Work to complete - Each line from the one containing "UCO -.BE 未実装.->" through the last line of the records below is to be set down exactly; the rest stays out.

Records -
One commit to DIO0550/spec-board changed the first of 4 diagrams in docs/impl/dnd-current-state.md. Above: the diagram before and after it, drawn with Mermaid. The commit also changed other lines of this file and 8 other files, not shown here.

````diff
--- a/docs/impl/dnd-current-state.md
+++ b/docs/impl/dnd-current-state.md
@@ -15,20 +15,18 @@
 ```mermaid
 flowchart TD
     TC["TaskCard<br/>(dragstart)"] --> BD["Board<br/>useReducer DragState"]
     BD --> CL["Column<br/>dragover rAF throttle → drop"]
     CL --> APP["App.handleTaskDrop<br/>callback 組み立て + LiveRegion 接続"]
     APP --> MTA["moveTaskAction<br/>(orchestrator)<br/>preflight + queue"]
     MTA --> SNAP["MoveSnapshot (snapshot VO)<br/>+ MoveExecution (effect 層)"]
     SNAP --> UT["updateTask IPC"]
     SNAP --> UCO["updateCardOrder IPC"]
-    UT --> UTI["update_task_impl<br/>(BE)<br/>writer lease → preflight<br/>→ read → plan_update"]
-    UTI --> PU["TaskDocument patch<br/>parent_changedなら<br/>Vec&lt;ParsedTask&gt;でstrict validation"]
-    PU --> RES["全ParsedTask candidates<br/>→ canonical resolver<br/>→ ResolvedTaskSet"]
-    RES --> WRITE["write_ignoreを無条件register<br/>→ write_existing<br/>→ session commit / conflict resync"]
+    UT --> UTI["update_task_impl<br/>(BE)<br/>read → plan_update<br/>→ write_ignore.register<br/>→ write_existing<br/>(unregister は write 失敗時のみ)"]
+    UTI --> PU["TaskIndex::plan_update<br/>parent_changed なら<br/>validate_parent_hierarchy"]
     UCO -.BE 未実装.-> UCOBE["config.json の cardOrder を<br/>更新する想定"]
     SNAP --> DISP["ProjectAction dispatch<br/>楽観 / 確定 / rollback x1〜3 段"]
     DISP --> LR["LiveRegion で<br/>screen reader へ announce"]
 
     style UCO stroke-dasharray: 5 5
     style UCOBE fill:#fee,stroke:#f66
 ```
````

Exercise answer -
     UCO -.BE 未実装.-> UCOBE["config.json の cardOrder を<br/>更新する想定"]
     SNAP --> DISP["ProjectAction dispatch<br/>楽観 / 確定 / rollback x1〜3 段"]
     DISP --> LR["LiveRegion で<br/>screen reader へ announce"]
 
     style UCO stroke-dasharray: 5 5
     style UCOBE fill:#fee,stroke:#f66
 ```
````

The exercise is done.